Y’all might have noticed I don’t have photographs of myself anywhere on my website. If you check out my author Facebook page, my Twitter, my Instagram, you won’t find them either. I hate photographs of myself. I always have. I imagine I probably always will.
But conventional wisdom says professional head shots are a part of this industry, so I finally caved to said wisdom and had head shots done. I figured I can no longer hide behind anonymity, especially with my second book coming out. I guess I’m really doing this.
Now, as I have mentioned before, I have PTSD. One of the symptoms of my particular brand of PTSD is that I have difficulty being touched, especially by strangers. Because of this, I haven’t had a haircut in three years. So last weekend, I bit the bullet and started with this small step.
Three hours of being touched even by a stranger with the best intentions (making me look like I actually care about myself), was emotionally exhausting, but I felt better having done it. Look at me! I declared to the world. I’m doing a thing! My therapist will be so proud.
Still, I knew better than to try and rush it, so I scheduled the hair appointment a full week before the photo shoot, that way I didn’t have to do everything in one shot. Turns out, this was a great strategy for my sometimes fragile nerves.
The morning of the shoot, I had my hair blown out (forty-five minutes of touching) and my makeup done by a professional (another hour of unwanted but necessary stranger touching and this was especially anxiety inducing because it was close up). By the time I arrived at the studio, I was already exhausted.
Here’s the good thing about photographers, however: they’re artists too and a lot of them choose the side of the camera they’re on for a reason. I was happy to have a sympathetic ear to the plight that is, “Why is this a thing for authors?” Seriously though, can someone answer this for me? Why is this a thing for authors? Does what I look like truly matter?
Buuut, a sympathetic ear couldn’t save me from the studio or the camera. In addition to a tactile issue, I also have difficulty making eye contact. As it turns out, this difficulty extends to looking into a camera. Bless Krista’s soul for patiently repeating 7,000 times to look at the camera (honestly, I had no idea I wasn’t, it’s just a thing I do!).
Another fun fact about doing a professional photo shoot for those who might not have been through it yet: it’s not as easy as it may seem. I used to think the models who did this were just naturally pretty (and they are) but there’s more to it than just looking pretty. A lot of the body positioning is subtle and somewhat awkward feeling. It involves muscles many of us don’t frequently activate, which confuses the body (or at least it did mine). In addition, most of the poses are counter intuitive.

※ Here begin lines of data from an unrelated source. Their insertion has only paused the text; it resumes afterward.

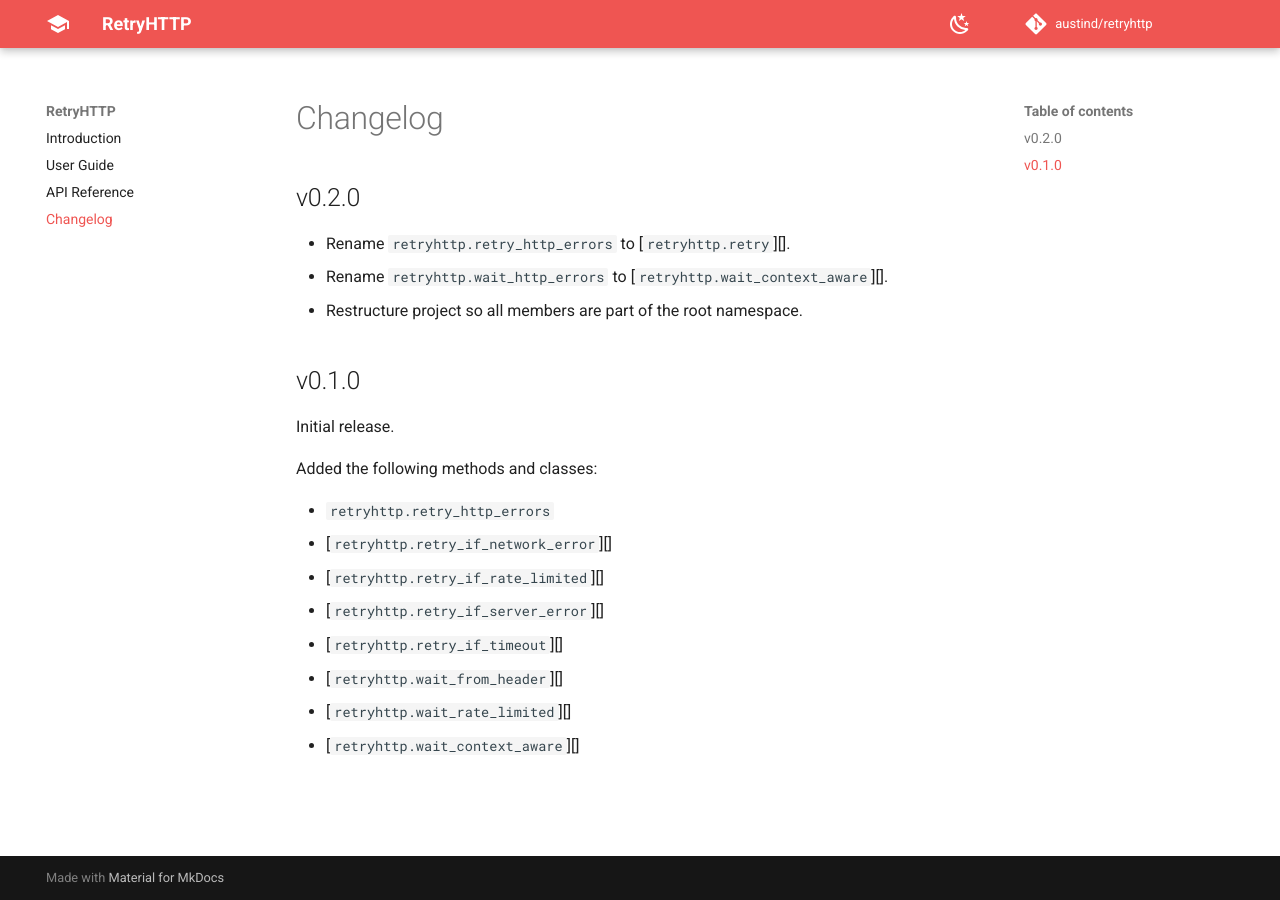
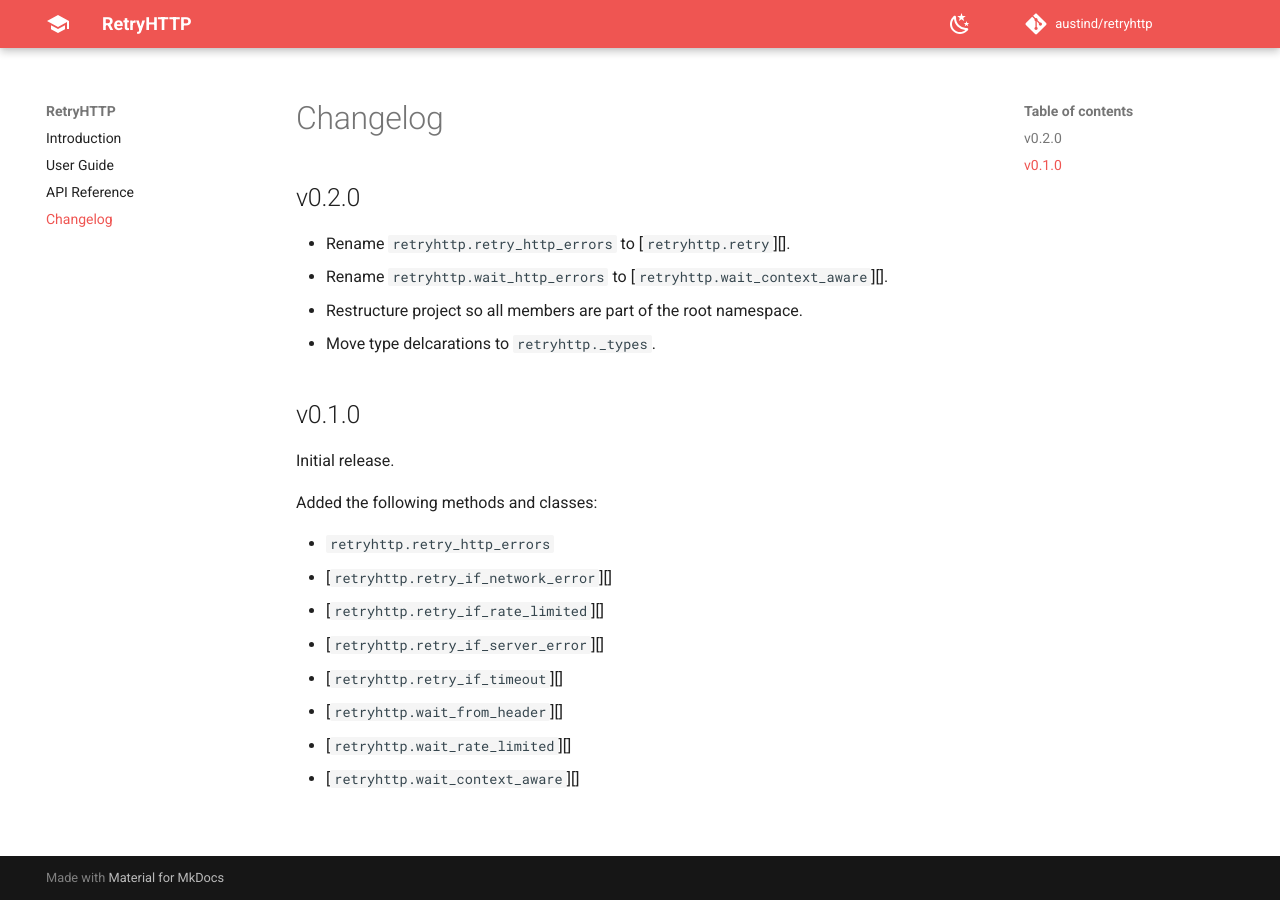
Before and after one commit to austind/retryhttp, an MkDocs documentation site: the page built from docs/changelog.md, in a window 1280 px wide. Built offline with MkDocs 1.6.1 and Material for MkDocs 9.7.7, drawn with Linux system fonts in a browser that asks for light colours; comment, search, counter and statistics services are not loaded.

Commit message:
Update changelog

```diff
--- a/docs/changelog.md
+++ b/docs/changelog.md
@@ -5,6 +5,7 @@
 * Rename `retryhttp.retry_http_errors` to [`retryhttp.retry`][].
 * Rename `retryhttp.wait_http_errors` to [`retryhttp.wait_context_aware`][].
 * Restructure project so all members are part of the root namespace.
+* Move type delcarations to `retryhttp._types`.
 
 ## v0.1.0
 
```
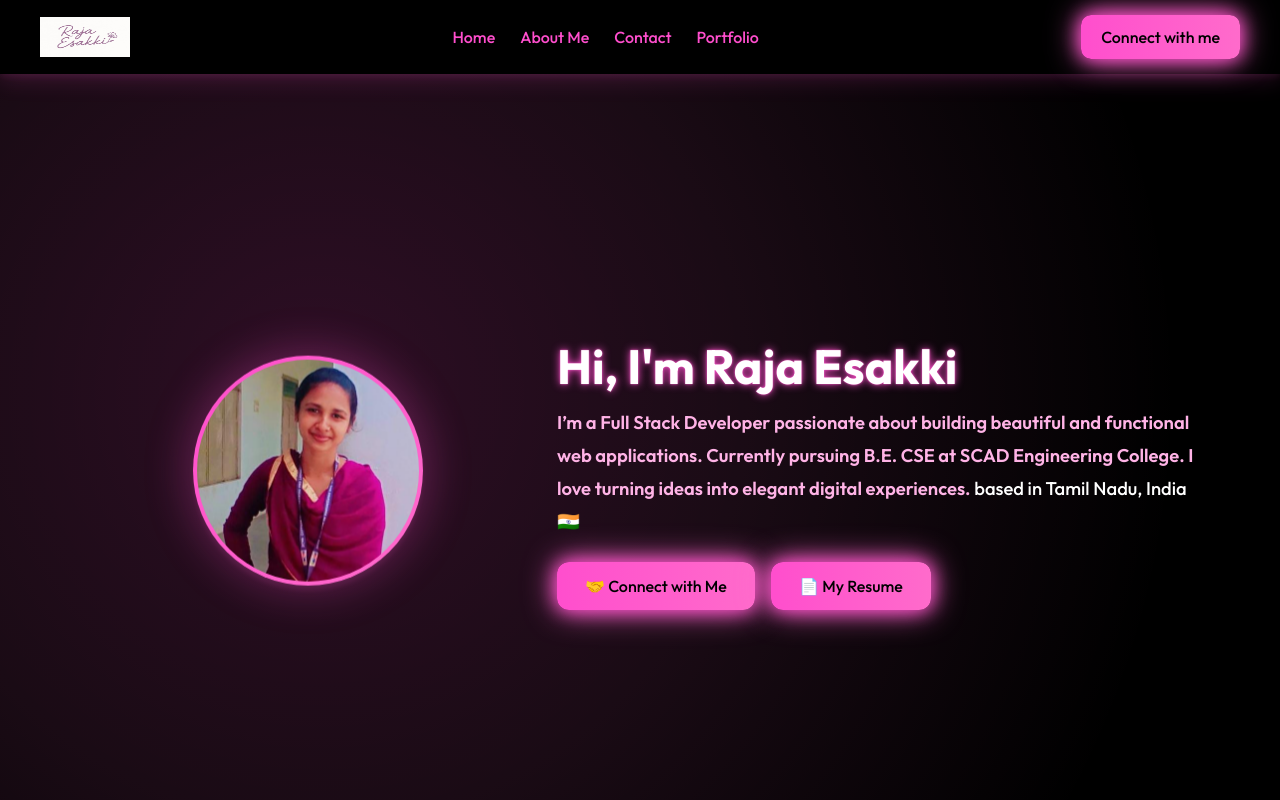
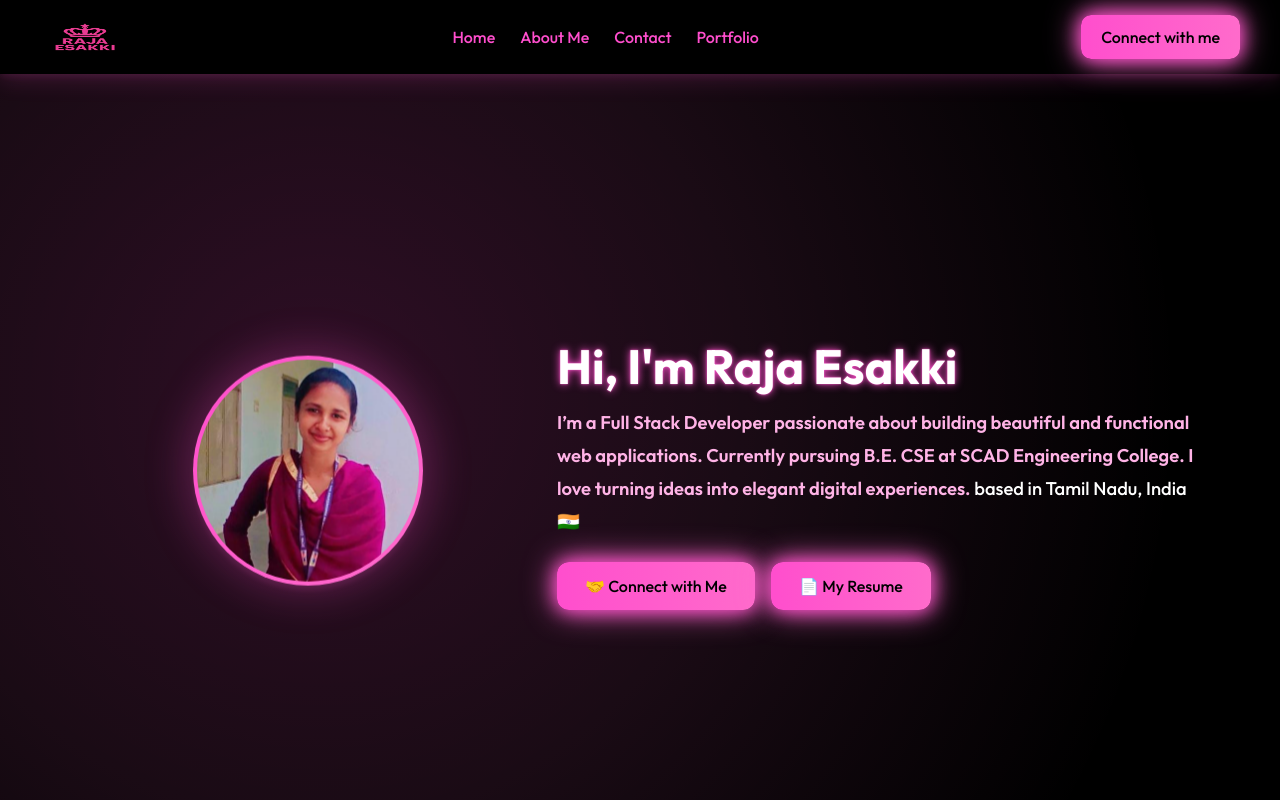
Before and after one commit to Rajaesakki1/Portfolio, a React (Vite) app: page / in a window 1280 px wide. Shown: the top 800 px of the page. Built offline with nearby package versions, Linux system fonts and the light colour scheme.

Commit message:
logo modified

```diff
--- a/index.html
+++ b/index.html
@@ -2,7 +2,7 @@
 <html lang="en">
   <head>
     <meta charset="UTF-8" />
-    <link rel="icon" type="" href="" />
+    <link rel="icon" type="" href="/assets/namelogo1.jpg" />
     <meta name="viewport" content="width=device-width, initial-scale=1.0" />
     <title>Portfolio</title>
     <link rel="preconnect" href="https://fonts.googleapis.com">
--- a/src/Navbar/Navbar.jsx
+++ b/src/Navbar/Navbar.jsx
@@ -6,7 +6,7 @@ function Navbar() {
 
   return (
     <div className='Nav'>
-      <img style={{ width: '90px', height: '40px' }} src='/assets/namelogo.jpg' alt='Logo' />
+      <img style={{ width: '90px', height: '40px' }} src='/assets/namelogo1.jpg' alt='Logo' />
 
       <ul className='nav-menu'>
         <li><a href='#Home' className='text-pink text-decoration'>Home</a></li>
@@ -19,7 +19,7 @@ function Navbar() {
 
       {/* Hamburger icon for mobile */}
       <button className='hamburger' aria-label='Open menu' onClick={() => setSidebarOpen(true)}>
-        <span></span><span></span><span></span>
+        <span></span><span></span><span></span><span></span>
       </button>
 
       {/* Sidebar drawer */}
```
Also changed, not shown: public/assets/namelogo1.jpg (added).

You want me to turn my chin down to avoid making it look like I have a double chin? I’m supposed to angle my shoulder in an awkward way to make it look natural? Huh? For a clumsy, awkward, shy girl who is already emotionally exhausted, a lot of things that seemed basic enough felt massively complicated. In short, I will never make comment on how modeling must be so easy ever again.
Which leads me to my point… for me, it was totally worth it to have a professional do these photos. Krista (website here) was sympathetic, kind, easy to work with, patient, knowledgeable and most importantly, talented. When she sent me the proofs later that evening (how about that for turnaround time, right?) it was like receiving my cover art for The Wheel Mages all over again. I got that tingly feeling and a stupid grin on my face. Not because I am enamored with myself (I still am not my own biggest fan), but because these photos said “Author” in the same way seeing my name on the front of a book cover for the first time did. Plus, we artists all need to support each other, right?
Okay, so without further ado… tada! A real life picture of me.
Have a great weekend everyone!